▶ [Work order] Only lines that contain the word "powerful" are to be returned from the data below.

▶ [Exercise material]

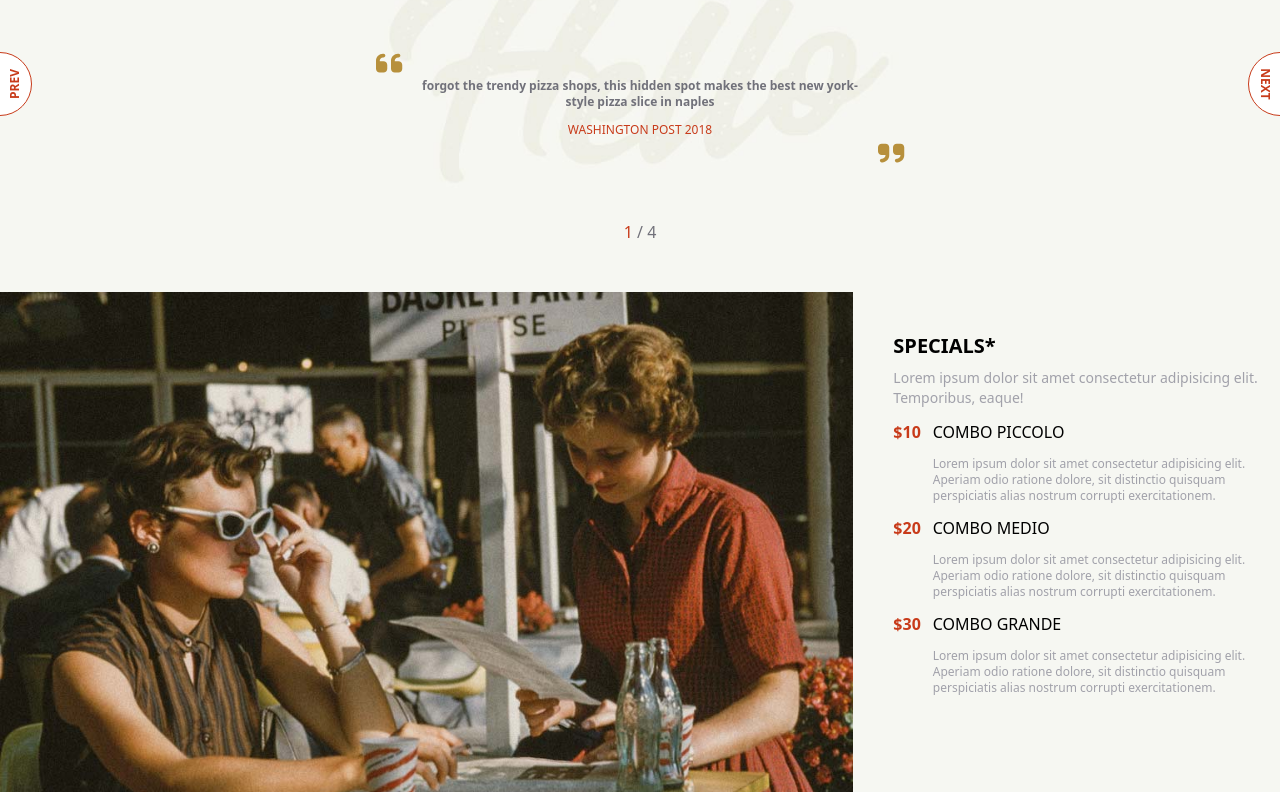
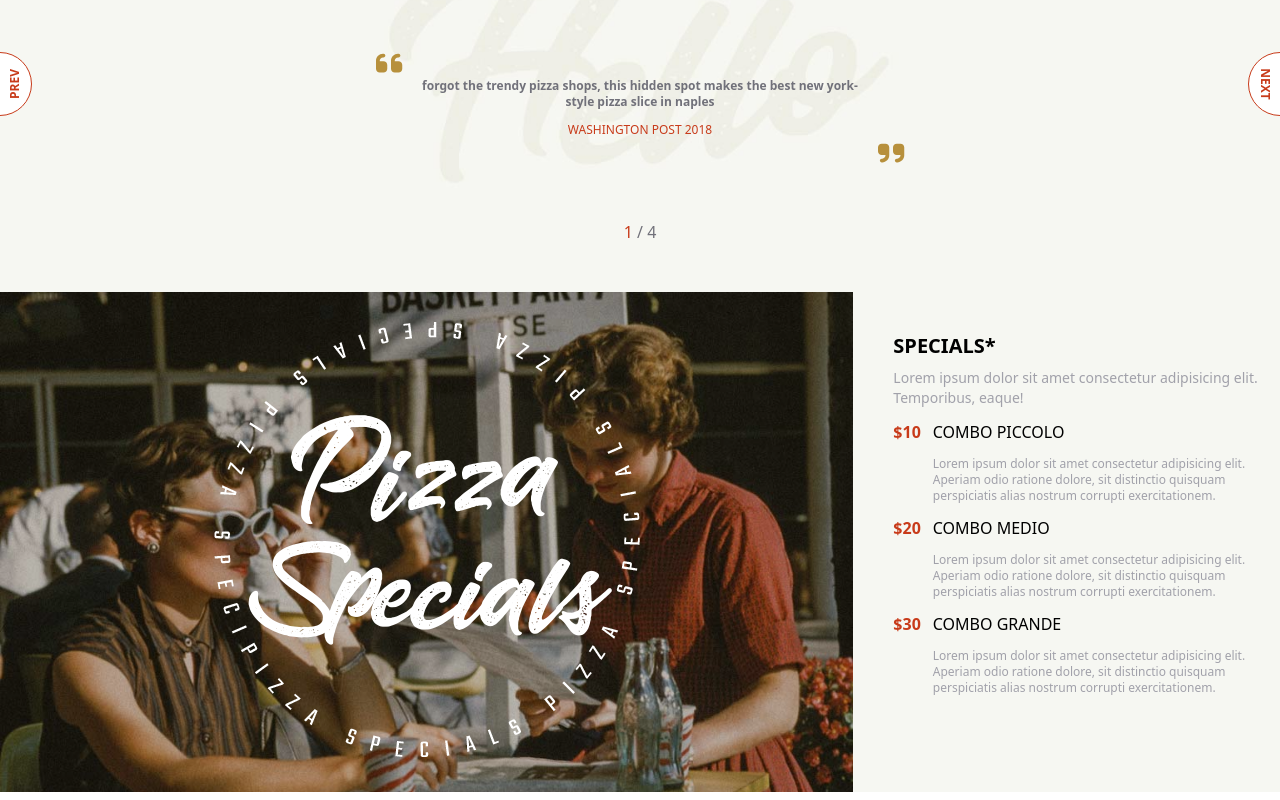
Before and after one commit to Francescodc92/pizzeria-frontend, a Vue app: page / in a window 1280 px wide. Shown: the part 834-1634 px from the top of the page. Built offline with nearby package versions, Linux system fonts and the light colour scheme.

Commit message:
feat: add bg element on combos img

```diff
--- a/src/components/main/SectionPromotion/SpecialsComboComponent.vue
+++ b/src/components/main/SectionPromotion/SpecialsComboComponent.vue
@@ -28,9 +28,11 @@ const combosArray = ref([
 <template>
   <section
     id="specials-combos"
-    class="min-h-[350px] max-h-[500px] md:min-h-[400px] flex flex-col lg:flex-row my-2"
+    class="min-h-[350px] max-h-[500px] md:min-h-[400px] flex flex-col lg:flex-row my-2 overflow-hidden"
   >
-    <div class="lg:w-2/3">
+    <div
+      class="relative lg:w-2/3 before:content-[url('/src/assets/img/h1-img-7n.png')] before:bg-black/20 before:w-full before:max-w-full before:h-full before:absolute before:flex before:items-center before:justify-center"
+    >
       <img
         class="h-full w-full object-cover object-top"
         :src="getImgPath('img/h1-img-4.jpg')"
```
--
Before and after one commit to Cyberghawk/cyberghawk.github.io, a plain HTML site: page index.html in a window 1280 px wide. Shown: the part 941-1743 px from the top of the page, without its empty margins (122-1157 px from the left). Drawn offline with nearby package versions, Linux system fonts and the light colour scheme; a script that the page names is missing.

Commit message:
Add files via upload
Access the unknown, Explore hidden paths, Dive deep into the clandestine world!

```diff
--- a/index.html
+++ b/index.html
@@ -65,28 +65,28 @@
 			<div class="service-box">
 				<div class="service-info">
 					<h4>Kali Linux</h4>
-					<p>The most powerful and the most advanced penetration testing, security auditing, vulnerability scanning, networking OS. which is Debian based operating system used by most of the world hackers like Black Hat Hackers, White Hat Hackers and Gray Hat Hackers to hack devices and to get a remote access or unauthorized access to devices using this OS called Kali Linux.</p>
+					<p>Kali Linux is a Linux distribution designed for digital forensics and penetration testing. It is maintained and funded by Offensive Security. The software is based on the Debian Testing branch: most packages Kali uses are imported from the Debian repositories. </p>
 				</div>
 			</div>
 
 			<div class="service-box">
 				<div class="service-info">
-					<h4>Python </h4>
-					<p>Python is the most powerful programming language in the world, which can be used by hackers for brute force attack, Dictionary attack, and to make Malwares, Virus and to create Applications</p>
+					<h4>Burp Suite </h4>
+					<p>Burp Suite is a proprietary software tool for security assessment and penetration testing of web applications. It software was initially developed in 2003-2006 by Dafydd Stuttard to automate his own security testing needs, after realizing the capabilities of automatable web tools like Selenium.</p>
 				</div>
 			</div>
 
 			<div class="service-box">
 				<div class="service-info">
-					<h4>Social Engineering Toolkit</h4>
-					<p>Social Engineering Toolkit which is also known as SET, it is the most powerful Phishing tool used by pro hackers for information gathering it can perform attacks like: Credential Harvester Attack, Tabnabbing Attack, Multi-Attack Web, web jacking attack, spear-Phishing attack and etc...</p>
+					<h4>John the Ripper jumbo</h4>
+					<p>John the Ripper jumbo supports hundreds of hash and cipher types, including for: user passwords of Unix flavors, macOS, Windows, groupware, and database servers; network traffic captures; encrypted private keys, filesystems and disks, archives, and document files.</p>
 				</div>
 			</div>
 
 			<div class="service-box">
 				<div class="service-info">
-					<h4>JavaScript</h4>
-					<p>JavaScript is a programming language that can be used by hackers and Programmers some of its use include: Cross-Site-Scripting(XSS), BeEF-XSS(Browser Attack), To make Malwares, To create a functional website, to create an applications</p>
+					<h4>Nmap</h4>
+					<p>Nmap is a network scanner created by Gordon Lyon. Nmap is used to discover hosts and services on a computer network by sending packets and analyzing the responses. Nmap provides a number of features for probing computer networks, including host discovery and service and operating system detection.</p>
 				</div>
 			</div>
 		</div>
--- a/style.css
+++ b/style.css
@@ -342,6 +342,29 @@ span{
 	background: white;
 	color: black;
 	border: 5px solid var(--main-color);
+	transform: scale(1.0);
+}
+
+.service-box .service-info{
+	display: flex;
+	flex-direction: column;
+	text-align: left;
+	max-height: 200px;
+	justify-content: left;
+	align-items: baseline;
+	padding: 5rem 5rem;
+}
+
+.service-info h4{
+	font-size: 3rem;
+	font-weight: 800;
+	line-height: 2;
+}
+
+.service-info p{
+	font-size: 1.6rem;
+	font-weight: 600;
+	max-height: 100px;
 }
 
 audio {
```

▶ [Your solution]
-					<p>The most powerful and the most advanced penetration testing, security auditing, vulnerability scanning, networking OS. which is Debian based operating system used by most of the world hackers like Black Hat Hackers, White Hat Hackers and Gray Hat Hackers to hack devices and to get a remote access or unauthorized access to devices using this OS called Kali Linux.</p>
-					<p>Python is the most powerful programming language in the world, which can be used by hackers for brute force attack, Dictionary attack, and to make Malwares, Virus and to create Applications</p>
-					<p>Social Engineering Toolkit which is also known as SET, it is the most powerful Phishing tool used by pro hackers for information gathering it can perform attacks like: Credential Harvester Attack, Tabnabbing Attack, Multi-Attack Web, web jacking attack, spear-Phishing attack and etc...</p>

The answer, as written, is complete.